By Tracy Alloway
(Bloomberg) --“From bikes to trains to video games, it’s the biggest toy store there is,” went the 1980s Toys ‘R’ Us Inc. theme tune. Now the erstwhile retail giant leaves behind some big questions for capital market as it embarks on what is likely to be a messy bankruptcy proceeding. Chief among those is the degree to which the company’s bankruptcy filing signals trouble for other junk-rated issuers, and whether investors may once again be caught off guard.
“The forced unwind of leverage was responsible for the transformation of conditional insolvency to unconditional illiquidity,” Kocic wrote in the report, dated Sept 15. “Subprime borrowers were considered financeable only because their debts were salable. That went on even when they were no longer solvent and it ended with a liquidity crisis -- at that point, no debt, except for the highest grade, could be transacted.”
Every week, hosts Joe Weisenthal and Tracy Allowaytake you on a not-so-random walk through hot topics in markets, finance and economics. There's a good chance that if you were a boy in the early 90s that you were a collector of baseball cards. For a few years, baseball cards went from being a niche collectible to a massive industry with huge amounts of money to be made. It was, for a brief period, a legitimate bubble.
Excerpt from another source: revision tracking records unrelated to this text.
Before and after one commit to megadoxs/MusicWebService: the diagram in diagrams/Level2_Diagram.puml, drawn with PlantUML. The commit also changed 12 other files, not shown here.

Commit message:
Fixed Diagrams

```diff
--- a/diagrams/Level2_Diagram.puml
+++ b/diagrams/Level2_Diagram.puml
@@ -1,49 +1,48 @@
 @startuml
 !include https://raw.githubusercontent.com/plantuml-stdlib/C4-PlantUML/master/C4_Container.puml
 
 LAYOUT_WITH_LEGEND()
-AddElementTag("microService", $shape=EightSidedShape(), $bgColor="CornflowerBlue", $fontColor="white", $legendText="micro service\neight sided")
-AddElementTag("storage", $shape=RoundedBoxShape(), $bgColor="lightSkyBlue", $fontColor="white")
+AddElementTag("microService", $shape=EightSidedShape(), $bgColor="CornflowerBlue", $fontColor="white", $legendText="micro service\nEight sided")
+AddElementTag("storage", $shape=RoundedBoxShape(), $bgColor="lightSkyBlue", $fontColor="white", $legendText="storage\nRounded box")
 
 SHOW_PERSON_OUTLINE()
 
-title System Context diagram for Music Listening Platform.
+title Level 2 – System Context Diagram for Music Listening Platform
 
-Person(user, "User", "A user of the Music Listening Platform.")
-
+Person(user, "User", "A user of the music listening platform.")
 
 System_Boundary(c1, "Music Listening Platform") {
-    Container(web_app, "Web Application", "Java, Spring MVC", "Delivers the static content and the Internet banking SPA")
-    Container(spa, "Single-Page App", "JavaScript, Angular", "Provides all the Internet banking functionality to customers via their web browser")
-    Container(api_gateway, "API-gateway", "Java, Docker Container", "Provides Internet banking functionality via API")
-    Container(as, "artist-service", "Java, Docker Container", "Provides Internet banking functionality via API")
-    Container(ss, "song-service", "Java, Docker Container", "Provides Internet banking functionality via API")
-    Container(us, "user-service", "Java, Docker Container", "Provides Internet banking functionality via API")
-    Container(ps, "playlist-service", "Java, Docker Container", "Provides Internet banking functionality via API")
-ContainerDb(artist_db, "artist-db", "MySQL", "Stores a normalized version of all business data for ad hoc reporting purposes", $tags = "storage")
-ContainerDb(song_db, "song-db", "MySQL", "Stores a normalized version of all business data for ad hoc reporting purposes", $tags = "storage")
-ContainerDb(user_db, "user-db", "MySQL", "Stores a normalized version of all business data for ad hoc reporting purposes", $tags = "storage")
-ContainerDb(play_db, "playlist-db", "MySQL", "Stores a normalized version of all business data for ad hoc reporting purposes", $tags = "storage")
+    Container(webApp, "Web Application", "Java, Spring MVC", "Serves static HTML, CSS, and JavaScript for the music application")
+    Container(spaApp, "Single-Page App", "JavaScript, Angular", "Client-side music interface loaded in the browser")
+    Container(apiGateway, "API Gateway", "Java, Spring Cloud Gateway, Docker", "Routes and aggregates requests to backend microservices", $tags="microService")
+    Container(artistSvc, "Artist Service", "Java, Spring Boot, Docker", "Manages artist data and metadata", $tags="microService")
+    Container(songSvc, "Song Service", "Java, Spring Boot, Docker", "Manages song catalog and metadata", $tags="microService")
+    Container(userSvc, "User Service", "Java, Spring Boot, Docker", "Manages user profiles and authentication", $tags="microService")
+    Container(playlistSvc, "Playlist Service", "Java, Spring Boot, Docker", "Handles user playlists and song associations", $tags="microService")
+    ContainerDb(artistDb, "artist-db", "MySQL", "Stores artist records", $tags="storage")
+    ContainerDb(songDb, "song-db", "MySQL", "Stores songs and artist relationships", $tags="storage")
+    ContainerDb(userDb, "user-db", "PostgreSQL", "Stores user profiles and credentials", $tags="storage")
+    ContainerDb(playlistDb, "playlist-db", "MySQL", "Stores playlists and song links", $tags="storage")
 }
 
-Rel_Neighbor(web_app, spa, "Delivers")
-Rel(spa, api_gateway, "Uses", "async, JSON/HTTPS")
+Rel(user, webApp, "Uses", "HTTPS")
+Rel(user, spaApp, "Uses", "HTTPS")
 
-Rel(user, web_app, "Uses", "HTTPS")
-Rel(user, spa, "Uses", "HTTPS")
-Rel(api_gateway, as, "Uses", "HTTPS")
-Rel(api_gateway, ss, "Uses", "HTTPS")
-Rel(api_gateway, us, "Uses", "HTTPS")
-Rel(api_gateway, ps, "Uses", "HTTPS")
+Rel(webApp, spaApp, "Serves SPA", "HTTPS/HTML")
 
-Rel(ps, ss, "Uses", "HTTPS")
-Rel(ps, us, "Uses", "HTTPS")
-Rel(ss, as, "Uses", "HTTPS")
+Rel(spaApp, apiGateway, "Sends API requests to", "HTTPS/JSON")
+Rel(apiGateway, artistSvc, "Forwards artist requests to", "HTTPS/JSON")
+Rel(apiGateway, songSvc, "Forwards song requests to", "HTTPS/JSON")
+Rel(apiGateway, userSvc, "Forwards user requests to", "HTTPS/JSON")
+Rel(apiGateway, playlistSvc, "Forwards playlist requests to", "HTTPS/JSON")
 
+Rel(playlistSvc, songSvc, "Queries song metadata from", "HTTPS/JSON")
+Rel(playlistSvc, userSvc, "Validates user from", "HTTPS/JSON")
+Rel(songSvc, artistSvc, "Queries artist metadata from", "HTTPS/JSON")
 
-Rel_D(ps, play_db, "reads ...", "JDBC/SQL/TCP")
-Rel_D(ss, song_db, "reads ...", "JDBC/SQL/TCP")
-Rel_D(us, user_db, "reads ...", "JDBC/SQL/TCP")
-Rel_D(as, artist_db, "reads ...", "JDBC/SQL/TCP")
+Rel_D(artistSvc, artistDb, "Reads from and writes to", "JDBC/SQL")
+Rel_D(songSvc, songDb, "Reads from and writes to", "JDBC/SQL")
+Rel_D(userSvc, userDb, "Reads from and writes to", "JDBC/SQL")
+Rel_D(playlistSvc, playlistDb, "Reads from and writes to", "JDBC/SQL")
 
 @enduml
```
Muck Rack makes it simple to find people, tweets, or articles that mention any name, keyword, company, hashtag etc. We've compiled this guide to help you make the most of your search.
Selecting a term
Start searching tweets, articles from media outlets, articles mentioned in tweets, journalists'
names, titles and bios with some suggested searches:
Companies or Topics (e.g. iPhone, Microsoft)
Phrases (e.g. "cloud computing") — use quotes to keep the terms together
Twitter handles (e.g. @username) — returns those who have mentioned or replied to
Names (e.g. "David Pogue")
Hashtags (e.g. #sxsw, #london2012)
Bio details (e.g. vegan, Olympics, father)
Muck Rack's Advanced Search allows for many boolean operators.
Find results that mention multiple specified terms, use AND or
+. For example, ensure each result contains both Elon Musk and Mark Zuckerberg by
searching Obama AND Romney or Obama + Romney.
Use the operators OR or , to broaden your search when you'd like either of
multiple terms to appear in results. (This is the default behavior of our search when no operators
are used.) For example, search for democrat OR republican to find results that refer to
Democrats and/or Republicans.
Use NOT or - to subtract results from your search. For
example, searching Disney will yield results about the Walt Disney Company as well as Walt Disney
World Resort. To exclude mentions of Disney World, search for Disney -World or Disney
When using one of these operators with a phrase, enclose it in quotation marks. For example, you can
find results about smartphones excluding Apple's iPhone 4S by searching smartphone -"iPhone
Exact case matching or punctuation
If you're searching for a brand name or keyword that relies on specific punctuation marks or capitalization, you can
find results that match your exact query by adding matchcase: before the keyword you're searching for, like matchcase:E*TRADE .
Use parentheses to separate multiple
boolean phrases. For example, to find journalists talking about having fun in Disney World or
Disneyland, search for ("disney world" OR disneyland) AND fun.
An asterisk can be used to search for any variation of a root word truncated by the asterisk. For example, searching for admin* will return results for administrator, administration, administer, administered, etc.
A near operator is an AND operator where you can control the distance between the words. You can vary the distance the near operation uses by adding a forward slash and number (between 0-99) such as strawberries NEAR/10 "whipped cream", which means the strawberries must exist within 10 words of "whipped cream".